You may want to discuss alternative plans for your research programme, a leave of absence, change of status or an extension perhaps, if you are unable to complete certain tasks or need to take on extra caring responsibilities. You should discuss any changes with your supervisors in the first instance.
In principle, leaving our place of research provides a natural close to the day. We would encourage students to draw a line under their day, and to take some time for rest and relaxation.
Make time each day for exercise e.g. walking/jogging at safe distance from others, yoga, meditation. Think about using the time saved from getting ready and commuting to do something towards your wellbeing.
Check in with colleagues and maintain social contacts
Social interaction is important for mental wellbeing. Technology can enable face to face interaction, (see IDS resources), alternatively a phone call or text message to check in on someone is a good idea. Keep in touch with family and friends on a similar basis to avoid a situation where anyone is feeling lonely during this time.
Stay updated, not overwhelmed
The news and guidelines around Coronavirus are changing daily and it can be tempting to scroll social media / keep refreshing news websites to find out more. While it’s good to stay updated with the latest information, constant exposure can be overwhelming! Please remember to check if information is coming from a trusted news source before sharing, and to switch off if it gets too much.
Ask for help!
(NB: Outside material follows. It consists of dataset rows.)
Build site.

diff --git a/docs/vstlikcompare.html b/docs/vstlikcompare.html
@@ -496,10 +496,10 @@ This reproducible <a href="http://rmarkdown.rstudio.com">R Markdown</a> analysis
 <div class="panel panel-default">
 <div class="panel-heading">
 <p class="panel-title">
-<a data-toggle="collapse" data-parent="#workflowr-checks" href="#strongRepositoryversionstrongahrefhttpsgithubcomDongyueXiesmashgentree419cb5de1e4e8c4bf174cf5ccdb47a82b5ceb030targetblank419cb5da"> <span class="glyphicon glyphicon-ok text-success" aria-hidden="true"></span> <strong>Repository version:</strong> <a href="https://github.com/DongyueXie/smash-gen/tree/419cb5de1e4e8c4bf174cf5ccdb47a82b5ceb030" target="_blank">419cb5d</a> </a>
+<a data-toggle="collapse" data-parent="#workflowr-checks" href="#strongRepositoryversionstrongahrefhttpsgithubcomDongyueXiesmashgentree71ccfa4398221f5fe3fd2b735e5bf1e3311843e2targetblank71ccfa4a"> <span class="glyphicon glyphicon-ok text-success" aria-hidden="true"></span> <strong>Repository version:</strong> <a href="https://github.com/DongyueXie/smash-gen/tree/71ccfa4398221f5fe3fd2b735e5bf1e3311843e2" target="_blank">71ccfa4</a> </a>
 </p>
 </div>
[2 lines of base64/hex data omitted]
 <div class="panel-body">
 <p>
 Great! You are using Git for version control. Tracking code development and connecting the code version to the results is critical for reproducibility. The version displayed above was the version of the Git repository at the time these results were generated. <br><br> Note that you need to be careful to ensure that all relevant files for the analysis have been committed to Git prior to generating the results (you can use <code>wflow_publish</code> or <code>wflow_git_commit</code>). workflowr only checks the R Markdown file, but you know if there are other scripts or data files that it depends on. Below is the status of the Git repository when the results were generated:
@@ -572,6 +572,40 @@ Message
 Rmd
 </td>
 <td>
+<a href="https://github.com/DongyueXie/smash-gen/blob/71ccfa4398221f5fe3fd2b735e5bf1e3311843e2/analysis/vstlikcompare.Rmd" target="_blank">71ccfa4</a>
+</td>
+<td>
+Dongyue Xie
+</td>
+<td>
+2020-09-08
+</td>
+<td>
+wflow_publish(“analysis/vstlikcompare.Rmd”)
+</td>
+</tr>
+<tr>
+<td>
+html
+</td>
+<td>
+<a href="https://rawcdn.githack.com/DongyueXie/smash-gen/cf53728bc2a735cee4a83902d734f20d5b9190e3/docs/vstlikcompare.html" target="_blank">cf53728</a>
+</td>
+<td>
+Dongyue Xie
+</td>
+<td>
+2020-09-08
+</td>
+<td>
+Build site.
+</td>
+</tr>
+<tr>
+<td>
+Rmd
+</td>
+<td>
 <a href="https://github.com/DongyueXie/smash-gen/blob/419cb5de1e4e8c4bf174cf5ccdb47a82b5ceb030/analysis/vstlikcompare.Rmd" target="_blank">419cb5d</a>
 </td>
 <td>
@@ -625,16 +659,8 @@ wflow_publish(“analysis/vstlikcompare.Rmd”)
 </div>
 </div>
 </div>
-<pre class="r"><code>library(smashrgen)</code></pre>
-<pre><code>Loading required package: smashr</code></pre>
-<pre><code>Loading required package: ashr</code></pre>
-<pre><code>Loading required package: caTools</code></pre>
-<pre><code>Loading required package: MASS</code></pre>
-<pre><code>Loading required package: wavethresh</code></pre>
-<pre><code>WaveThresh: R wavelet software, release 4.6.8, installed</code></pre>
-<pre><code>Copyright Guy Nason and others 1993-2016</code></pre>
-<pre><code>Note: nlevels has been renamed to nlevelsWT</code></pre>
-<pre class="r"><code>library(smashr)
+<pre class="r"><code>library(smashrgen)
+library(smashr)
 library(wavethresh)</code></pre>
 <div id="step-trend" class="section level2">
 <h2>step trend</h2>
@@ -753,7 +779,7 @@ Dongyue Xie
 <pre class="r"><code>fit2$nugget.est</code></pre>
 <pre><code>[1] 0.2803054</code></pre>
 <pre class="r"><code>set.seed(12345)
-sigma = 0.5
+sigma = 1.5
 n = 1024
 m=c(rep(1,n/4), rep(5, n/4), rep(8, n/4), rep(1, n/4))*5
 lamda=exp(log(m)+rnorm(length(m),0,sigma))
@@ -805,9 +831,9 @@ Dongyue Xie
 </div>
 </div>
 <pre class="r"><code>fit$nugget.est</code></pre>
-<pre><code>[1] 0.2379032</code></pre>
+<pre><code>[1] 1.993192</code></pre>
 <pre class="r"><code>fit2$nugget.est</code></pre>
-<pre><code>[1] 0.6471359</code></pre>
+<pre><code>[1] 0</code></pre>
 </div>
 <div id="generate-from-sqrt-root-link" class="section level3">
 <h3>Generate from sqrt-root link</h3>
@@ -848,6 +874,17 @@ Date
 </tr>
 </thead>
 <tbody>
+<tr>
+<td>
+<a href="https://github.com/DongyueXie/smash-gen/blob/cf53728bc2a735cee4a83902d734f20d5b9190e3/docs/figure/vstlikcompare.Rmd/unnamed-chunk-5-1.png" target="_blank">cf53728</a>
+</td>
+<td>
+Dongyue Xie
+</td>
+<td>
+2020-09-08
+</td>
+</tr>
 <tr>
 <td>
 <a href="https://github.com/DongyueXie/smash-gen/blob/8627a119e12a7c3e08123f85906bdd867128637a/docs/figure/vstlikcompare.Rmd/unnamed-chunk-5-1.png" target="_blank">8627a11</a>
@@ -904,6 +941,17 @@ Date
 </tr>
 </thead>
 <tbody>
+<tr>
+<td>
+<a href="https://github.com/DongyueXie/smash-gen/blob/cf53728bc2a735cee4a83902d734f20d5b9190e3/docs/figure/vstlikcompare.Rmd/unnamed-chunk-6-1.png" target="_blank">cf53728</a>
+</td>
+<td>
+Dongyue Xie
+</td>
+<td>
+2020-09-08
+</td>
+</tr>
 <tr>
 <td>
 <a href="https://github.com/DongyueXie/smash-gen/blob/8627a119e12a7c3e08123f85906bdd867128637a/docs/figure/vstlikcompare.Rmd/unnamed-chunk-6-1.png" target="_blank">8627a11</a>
If you need help with any aspect of conducting research from home, please contact your supervisors in the first instance. The University's support services are still available too. For information on how to receive support please see the FAQs here. If you want independent advice, you can contact your mentor, the KPA or KDA via email.